RECORDS SHOWN:
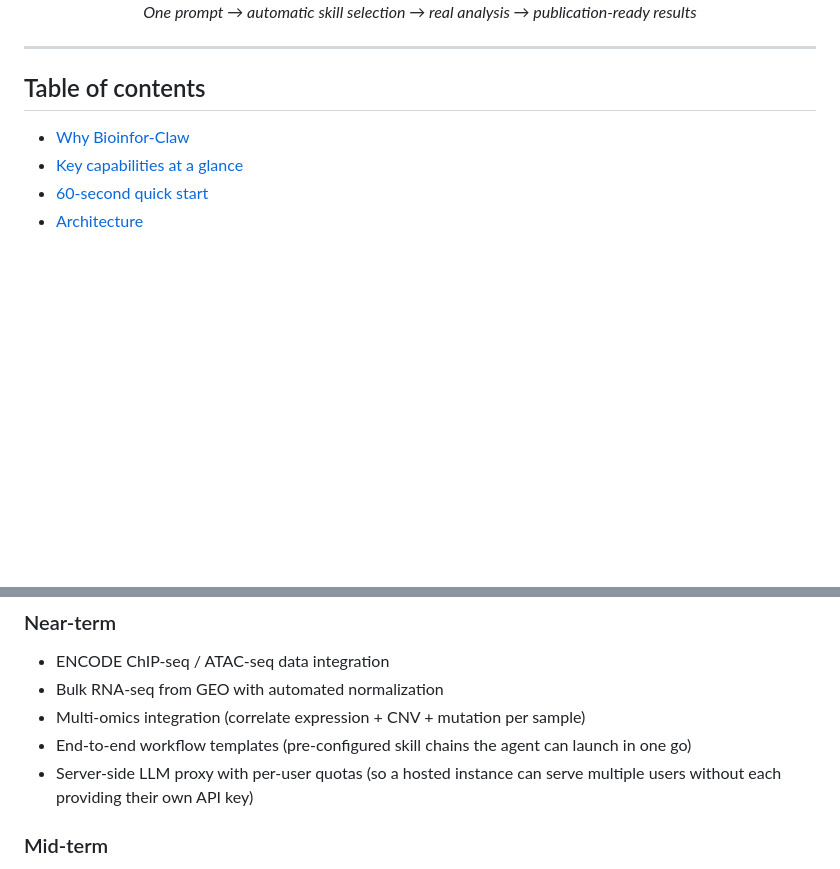
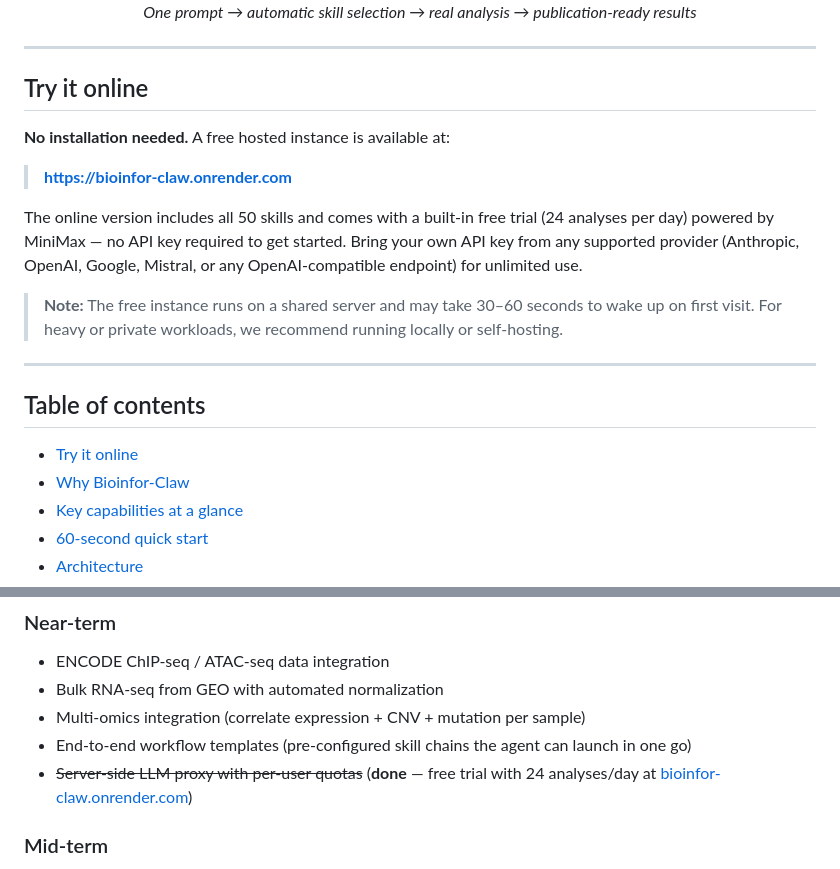
Before and after one commit to MDhewei/bioinfor-claw, a Markdown page: README.md, 2 parts joined by grey strips. Rendered like a GitHub page; blank space fills up the shorter version.

Commit message:
Add 'Try it online' section with live demo link to both READMEs

```diff
--- a/README.md
+++ b/README.md
@@ -34,8 +35,21 @@ This dual nature is intentional. Use Bioinfor-Claw on its own as a "desktop AI b
 
 ---
 
+## Try it online
+
+**No installation needed.** A free hosted instance is available at:
+
+> **https://bioinfor-claw.onrender.com**
+
+The online version includes all 50 skills and comes with a built-in free trial (24 analyses per day) powered by MiniMax — no API key required to get started. Bring your own API key from any supported provider (Anthropic, OpenAI, Google, Mistral, or any OpenAI-compatible endpoint) for unlimited use.
+
+> **Note:** The free instance runs on a shared server and may take 30–60 seconds to wake up on first visit. For heavy or private workloads, we recommend running locally or self-hosting.
+
+---
+
 ## Table of contents
 
+- [Try it online](#try-it-online)
 - [Why Bioinfor-Claw](#why)
 - [Key capabilities at a glance](#capabilities)
 - [60-second quick start](#quickstart)
@@ -791,7 +805,7 @@ When contributing, follow these conventions:
 - Bulk RNA-seq from GEO with automated normalization
 - Multi-omics integration (correlate expression + CNV + mutation per sample)
 - End-to-end workflow templates (pre-configured skill chains the agent can launch in one go)
-- Server-side LLM proxy with per-user quotas (so a hosted instance can serve multiple users without each providing their own API key)
+- ~~Server-side LLM proxy with per-user quotas~~ (**done** — free trial with 24 analyses/day at [bioinfor-claw.onrender.com](https://bioinfor-claw.onrender.com))
 
 ### Mid-term
 
```
Also changed, not shown: other parts of README.md (+1 -0 lines), README.zh-CN.md (+15 -0 lines).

TASK ITEM: Keep only the lines of the listing that contain the word "https", and copy them.

ANSWER AREA:
+> **https://bioinfor-claw.onrender.com**
+- ~~Server-side LLM proxy with per-user quotas~~ (**done** — free trial with 24 analyses/day at [bioinfor-claw.onrender.com](https://bioinfor-claw.onrender.com))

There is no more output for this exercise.